[EXCERPTED RECORDS — start]

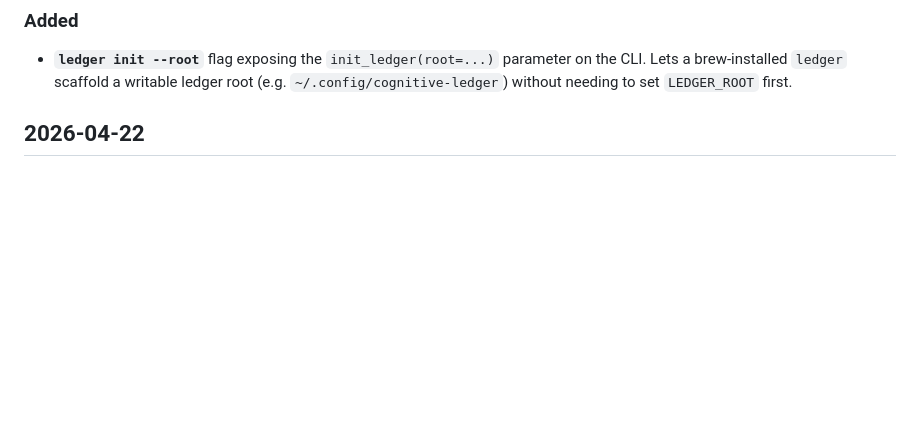
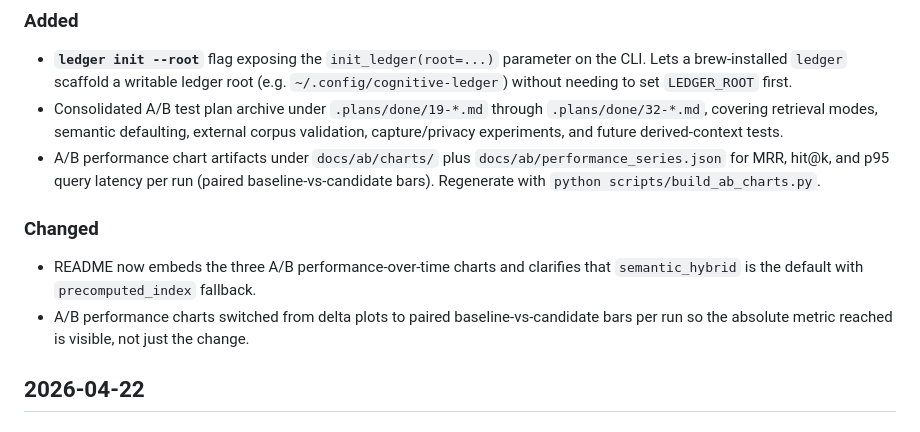
Before and after one commit to damsleth/cognitive-ledger, a Markdown page: CHANGELOG.md, the part around the change. Drawn GitHub-style; blank space fills up the shorter version.

```diff
--- a/CHANGELOG.md
+++ b/CHANGELOG.md
@@ -4,6 +4,12 @@
 
 ### Added
 - **`ledger init --root`** flag exposing the `init_ledger(root=...)` parameter on the CLI. Lets a brew-installed `ledger` scaffold a writable ledger root (e.g. `~/.config/cognitive-ledger`) without needing to set `LEDGER_ROOT` first.
+- Consolidated A/B test plan archive under `.plans/done/19-*.md` through `.plans/done/32-*.md`, covering retrieval modes, semantic defaulting, external corpus validation, capture/privacy experiments, and future derived-context tests.
+- A/B performance chart artifacts under `docs/ab/charts/` plus `docs/ab/performance_series.json` for MRR, hit@k, and p95 query latency per run (paired baseline-vs-candidate bars). Regenerate with `python scripts/build_ab_charts.py`.
+
+### Changed
+- README now embeds the three A/B performance-over-time charts and clarifies that `semantic_hybrid` is the default with `precomputed_index` fallback.
+- A/B performance charts switched from delta plots to paired baseline-vs-candidate bars per run so the absolute metric reached is visible, not just the change.
 
 ## 2026-04-22
 
```
Also changed, not shown: README.md (+12 -2 lines), docs/ab/charts/hitk_over_time.png (added), docs/ab/charts/mrr_over_time.png (added), docs/ab/charts/p95_query_over_time.png (added), 2 other files.
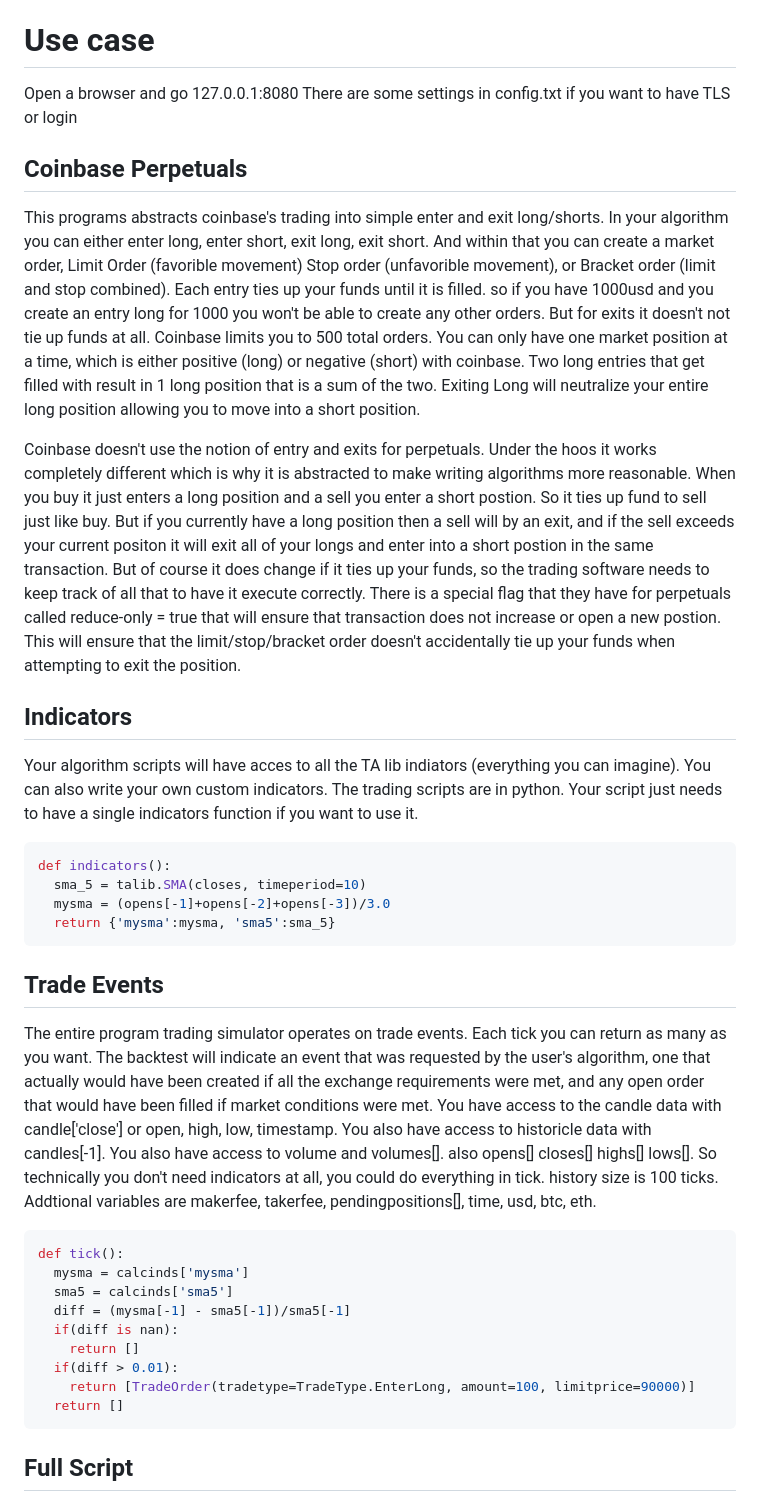
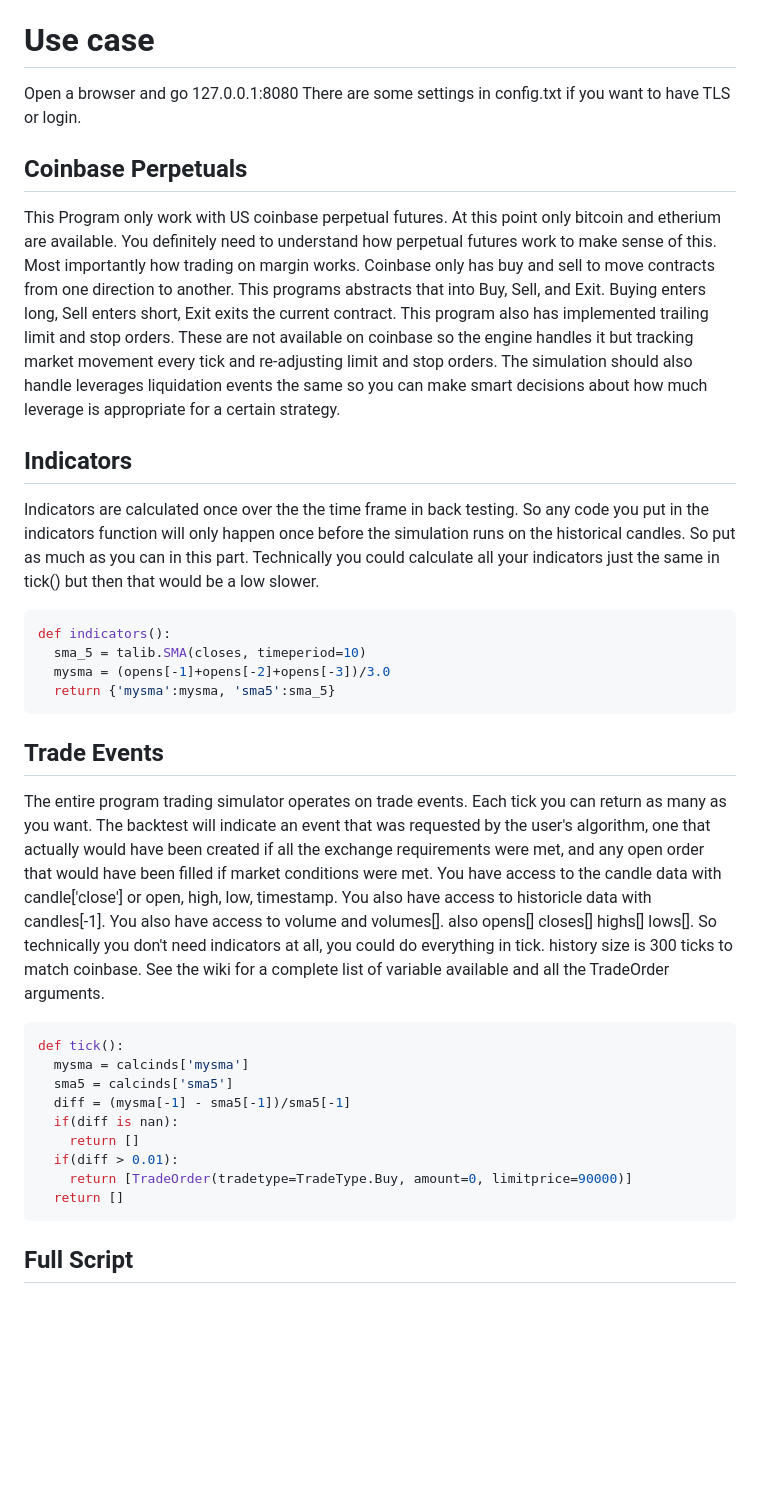
Before and after one commit to sk8ermeb/coinbaseperptradingbot, a Markdown page: README.md, the part around one of its changes. Drawn GitHub-style; blank space fills up the shorter version.

````diff
--- a/README.md
+++ b/README.md
@@ -22,13 +26,11 @@ run ./setup.sh
 
 # Use case
 Open a browser and go 127.0.0.1:8080
-There are some settings in config.txt if you want to have TLS or login
+There are some settings in config.txt if you want to have TLS or login.
 ## Coinbase Perpetuals
-This programs abstracts coinbase's trading into simple enter and exit long/shorts. In your algorithm you can either enter long, enter short, exit long, exit short. And within that you can create a market order, Limit Order (favorible movement) Stop order (unfavorible movement), or Bracket order (limit and stop combined). Each entry ties up your funds until it is filled. so if you have 1000usd and you create an entry long for 1000 you won't be able to create any other orders. But for exits it doesn't not tie up funds at all. Coinbase limits you to 500 total orders. You can only have one market position at a time, which is either positive (long) or negative (short) with coinbase. Two long entries that get filled with result in 1 long position that is a sum of the two. Exiting Long will neutralize your entire long position allowing you to move into a short position.
-
-Coinbase doesn't use the notion of entry and exits for perpetuals. Under the hoos it works completely different which is why it is abstracted to make writing algorithms more reasonable. When you buy it just enters a long position and a sell you enter a short postion. So it ties up fund to sell just like buy. But if you currently have a long position then a sell will by an exit, and if the sell exceeds your current positon it will exit all of your longs and enter into a short postion in the same transaction. But of course it does change if it ties up your funds, so the trading software needs to keep track of all that to have it execute correctly. There is a special flag that they have for perpetuals called reduce-only = true that will ensure that transaction does not increase or open a new postion. This will ensure that the limit/stop/bracket order doesn't accidentally tie up your funds when attempting to exit the position.
+This Program only work with US coinbase perpetual futures. At this point only bitcoin and etherium are available. You definitely need to understand how perpetual futures work to make sense of this. Most importantly how trading on margin works. Coinbase only has buy and sell to move contracts from one direction to another. This programs abstracts that into Buy, Sell, and Exit. Buying enters long, Sell enters short, Exit exits the current contract. This program also has implemented trailing limit and stop orders. These are not available on coinbase so the engine handles it but tracking market movement every tick and re-adjusting limit and stop orders. The simulation should also handle leverages liquidation events the same so you can make smart decisions about how much leverage is appropriate for a certain strategy.
 ## Indicators
-Your algorithm scripts will have acces to all the TA lib indiators (everything you can imagine). You can also write your own custom indicators. The trading scripts are in python. Your script just needs to have a single indicators function if you want to use it.
+Indicators are calculated once over the the time frame in back testing. So any code you put in the indicators function will only happen once before the simulation runs on the historical candles. So put as much as you can in this part. Technically you could calculate all your indicators just the same in tick() but then that would be a low slower.
 ```python
 def indicators():
   sma_5 = talib.SMA(closes, timeperiod=10)
@@ -36,7 +38,7 @@ def indicators():
   return {'mysma':mysma, 'sma5':sma_5}
 ```
 ## Trade Events
-The entire program trading simulator operates on trade events. Each tick you can return as many as you want. The backtest will indicate an event that was requested by the user's algorithm, one that actually would have been created if all the exchange requirements were met, and any open order that would have been filled if market conditions were met. You have access to the candle data with candle['close'] or open, high, low, timestamp. You also have access to historicle data with candles[-1]. You also have access to volume and volumes[]. also opens[] closes[] highs[] lows[]. So technically you don't need indicators at all, you could do everything in tick. history size is 100 ticks. Addtional variables are makerfee, takerfee, pendingpositions[], time, usd, btc, eth.
+The entire program trading simulator operates on trade events. Each tick you can return as many as you want. The backtest will indicate an event that was requested by the user's algorithm, one that actually would have been created if all the exchange requirements were met, and any open order that would have been filled if market conditions were met. You have access to the candle data with candle['close'] or open, high, low, timestamp. You also have access to historicle data with candles[-1]. You also have access to volume and volumes[]. also opens[] closes[] highs[] lows[]. So technically you don't need indicators at all, you could do everything in tick. history size is 300 ticks to match coinbase. See the wiki for a complete list of variable available and all the TradeOrder arguments.
 ```python
 def tick():
   mysma = calcinds['mysma']
@@ -45,7 +47,7 @@ def tick():
   if(diff is nan):
     return []
   if(diff > 0.01):
-    return [TradeOrder(tradetype=TradeType.EnterLong, amount=100, limitprice=90000)]
+    return [TradeOrder(tradetype=TradeType.Buy, amount=0, limitprice=90000)]
   return []
 ```
 ## Full Script
````
Also changed, not shown: other parts of README.md (+8 -4 lines).
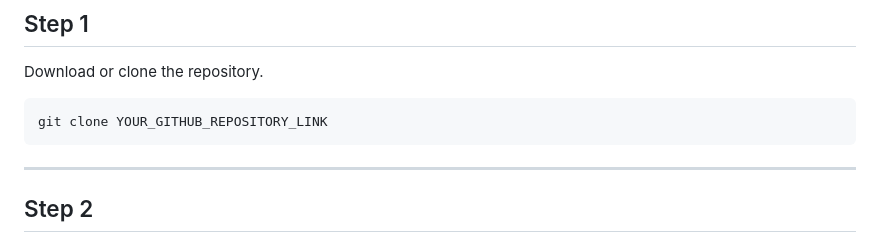
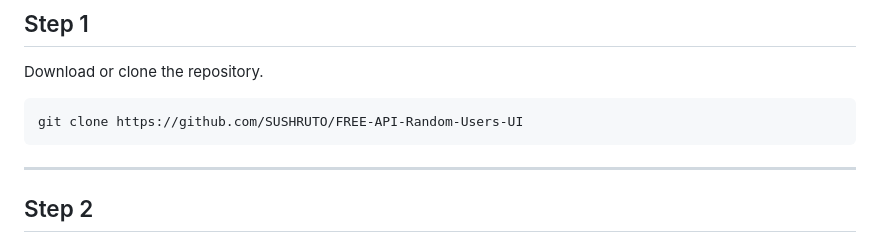
Before and after one commit to SUSHRUTO/FREE-API-Random-Users-UI, a Markdown page: Readme.md, the part around one of its changes. GitHub-like rendering.

````diff
--- a/Readme.md
+++ b/Readme.md
@@ -115,7 +115,7 @@ Active filters are highlighted dynamically.
 Download or clone the repository.
 
 ```bash
-git clone YOUR_GITHUB_REPOSITORY_LINK
+git clone https://github.com/SUSHRUTO/FREE-API-Random-Users-UI
 ```
 
 ---
````
Also changed, not shown: other parts of Readme.md (+0 -5 lines).
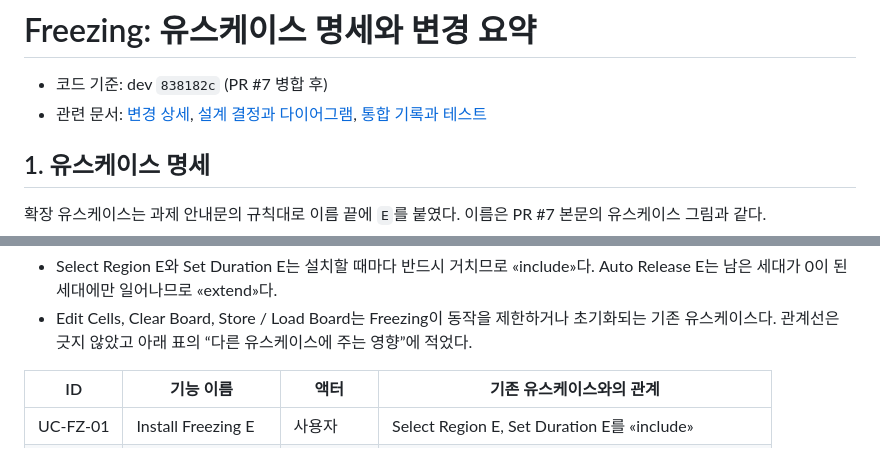
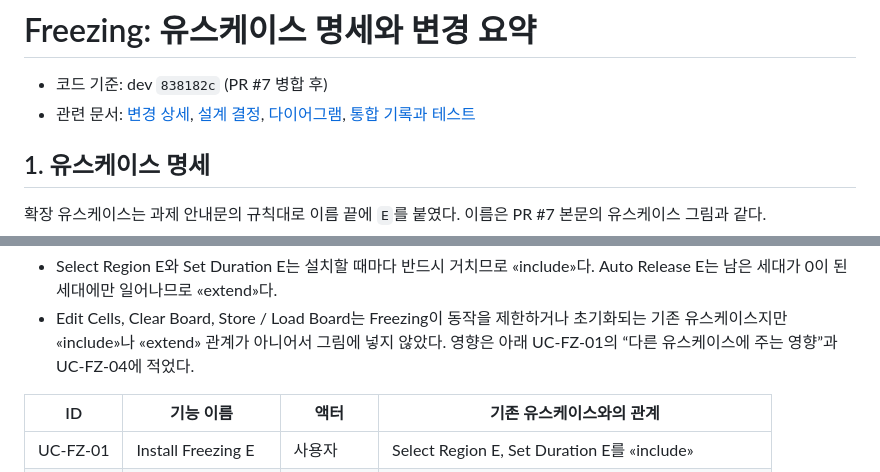
Before and after one commit to mckimR1972/DP_team_project, a Markdown page: docs/freezing/usecase-and-summary.md, 2 parts joined by grey strips. Rendered like a GitHub page.

```diff
--- a/docs/freezing/usecase-and-summary.md
+++ b/docs/freezing/usecase-and-summary.md
@@ -1,7 +1,7 @@
 # Freezing: 유스케이스 명세와 변경 요약
 
 - 코드 기준: dev `838182c` (PR #7 병합 후)
-- 관련 문서: [변경 상세](changes.md), [설계 결정과 다이어그램](design.md), [통합 기록과 테스트](../FREEZING.md)
+- 관련 문서: [변경 상세](changes.md), [설계 결정](design.md), [다이어그램](diagram/), [통합 기록과 테스트](FREEZING.md)
 
 ## 1. 유스케이스 명세
 
@@ -44,5 +15,5 @@ flowchart LR
 - Select Region E와 Set Duration E는 설치할 때마다 반드시 거치므로 «include»다. Auto Release E는 남은 세대가 0이 된 세대에만 일어나므로 «extend»다.
-- Edit Cells, Clear Board, Store / Load Board는 Freezing이 동작을 제한하거나 초기화되는 기존 유스케이스다. 관계선은 긋지 않았고 아래 표의 “다른 유스케이스에 주는 영향”에 적었다.
+- Edit Cells, Clear Board, Store / Load Board는 Freezing이 동작을 제한하거나 초기화되는 기존 유스케이스지만 «include»나 «extend» 관계가 아니어서 그림에 넣지 않았다. 영향은 아래 UC-FZ-01의 “다른 유스케이스에 주는 영향”과 UC-FZ-04에 적었다.
 
 | ID | 기능 이름 | 액터 | 기존 유스케이스와의 관계 |
 | --- | --- | --- | --- |
```
Also changed, not shown: other parts of docs/freezing/usecase-and-summary.md (+3 -32 lines), docs/freezing/README.md (+5 -3 lines), docs/freezing/diagram/usecase-freezing.png (added), 1 other file.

[EXCERPTED RECORDS — finish]

→ **REQUIRED ACTION**
In the entries above, copy each line that contains the string "CHANGELOG".

→ **TASK RESPONSE**
Before and after one commit to damsleth/cognitive-ledger, a Markdown page: CHANGELOG.md, the part around the change. Drawn GitHub-style; blank space fills up the shorter version.
--- a/CHANGELOG.md
+++ b/CHANGELOG.md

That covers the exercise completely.